Unfortunately, Doc and Irene divorced in 1987. Seeing the sadness in her mother, her daughter encouraged her to learn how to drive and strengthen her independence. In 1986, Irene got her driver’s license, was gifted her first makeover, and never looked back! Together, she and her daughter would buy their first car. Both being able to drive now, this began a long history of memorable road trips for the pair. Irene remained a much-loved part of the Shepard family. This was always something she considered a very special blessing, especially because these relationships lasted entire lifetimes. Always proud of her roots as a Byrd, the Shepards were also an important part of her family.

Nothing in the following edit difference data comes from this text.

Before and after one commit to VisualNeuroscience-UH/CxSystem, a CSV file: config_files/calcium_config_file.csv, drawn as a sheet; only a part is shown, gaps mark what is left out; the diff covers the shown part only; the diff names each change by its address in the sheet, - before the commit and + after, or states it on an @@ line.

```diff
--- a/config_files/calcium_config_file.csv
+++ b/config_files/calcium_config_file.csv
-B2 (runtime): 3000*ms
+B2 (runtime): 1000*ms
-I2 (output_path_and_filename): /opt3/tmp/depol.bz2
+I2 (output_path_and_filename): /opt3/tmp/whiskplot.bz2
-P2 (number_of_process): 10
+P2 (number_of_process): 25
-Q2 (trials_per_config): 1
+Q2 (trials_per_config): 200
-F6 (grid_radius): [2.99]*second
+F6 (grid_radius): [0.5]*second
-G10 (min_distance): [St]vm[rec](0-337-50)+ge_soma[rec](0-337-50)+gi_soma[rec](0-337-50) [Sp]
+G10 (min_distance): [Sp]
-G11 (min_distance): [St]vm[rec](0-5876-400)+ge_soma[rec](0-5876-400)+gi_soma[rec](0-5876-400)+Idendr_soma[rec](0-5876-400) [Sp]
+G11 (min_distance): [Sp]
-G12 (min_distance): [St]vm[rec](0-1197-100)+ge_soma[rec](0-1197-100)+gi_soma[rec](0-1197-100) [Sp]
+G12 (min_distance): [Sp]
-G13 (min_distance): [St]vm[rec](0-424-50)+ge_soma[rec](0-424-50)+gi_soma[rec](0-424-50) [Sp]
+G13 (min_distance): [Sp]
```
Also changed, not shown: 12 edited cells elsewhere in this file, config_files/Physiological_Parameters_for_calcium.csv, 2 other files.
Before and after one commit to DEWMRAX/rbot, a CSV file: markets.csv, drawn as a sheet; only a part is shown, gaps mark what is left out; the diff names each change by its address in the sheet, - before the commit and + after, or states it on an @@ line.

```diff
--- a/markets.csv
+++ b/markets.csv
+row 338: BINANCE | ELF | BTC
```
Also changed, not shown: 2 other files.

In 1991, Irene left New York City and relocated to Nashville, TN with BMI. Through a coworker, she was introduced to the teachings and fellowship of Jackson Street Missionary Baptist Church, where the Rev. N. Curtis Bryant presided. She became a member—his actual first member—and she faithfully served until he transitioned to a new church. A dedicated Christian woman, Irene decided to continue growing in her faith-walk under Pastor Bryant’s spiritual leadership. There, at Greater Heights Missionary Baptist Church, she also became one of his first members. She loved being a part of the GHMBC family, where she, again, faithfully served, as usher, a member of the Mother’s Board, and more, for the rest of her days. She attended regularly until Covid and her health kept her away. After that, she faithfully tuned in virtually, as she also did with her brother in law’s Alvin’s service from Saint Haven Ministry Church of God in Christ, in Arizona. She enjoyed singing and listening to gospel music, especially praise and worship songs.
Irene loved her new town of residence, and in 2000, she proudly purchased a beautiful home of her own. She was an excellent steward of this blessing she knew was from God. A nature lover, she enjoyed gardening and even was awarded best yard by her home association. She also enjoyed making things with her hands, such as arts and crafts.
In 2007, Irene retired from BMI. She was an amazing grandmother, as much as she was a fantastic mother. She felt very blessed by the irony that her only two grands were born 24 years apart. This, however, enabled her to spend unlimited time with each, until at least both were near their teens, and that included various road trips and fun times with each. She was humored by their competition for her, and fascinated that as very young children, they both came up similar nicknames for her! In fact, humor was one of her greatest qualities, as she loved to laugh, crack jokes, tease others in fun, and just enjoy living. Retirement led to a life of leisure, but again, after Covid hit, Irene relaxed but stayed busy at home and enjoyed doing puzzles, watching her soaps, favorite gameshows, animal programs, serving the Lord, being Mom, Grandma, Auntie, Sis, Cousin, and Friend to those she loved and cared for. She also loved chatting it up daily with her youngest granddaughter, who kept her energized with laughter and love.
Her children and grandchildren were her pride. Irene is survived by her three children, Derrick (Loren), Rod (Iris), and Fathiyah, former son-in-law Morro, granddaughters Amber and Amira, sisters Rachel and Hazel, devoted in-laws, nieces and nephews, and other loving family members—both by blood-relation and marriage—as well as many friends, former colleagues, and her church family. How she loved others will live on in all she touched and cared for.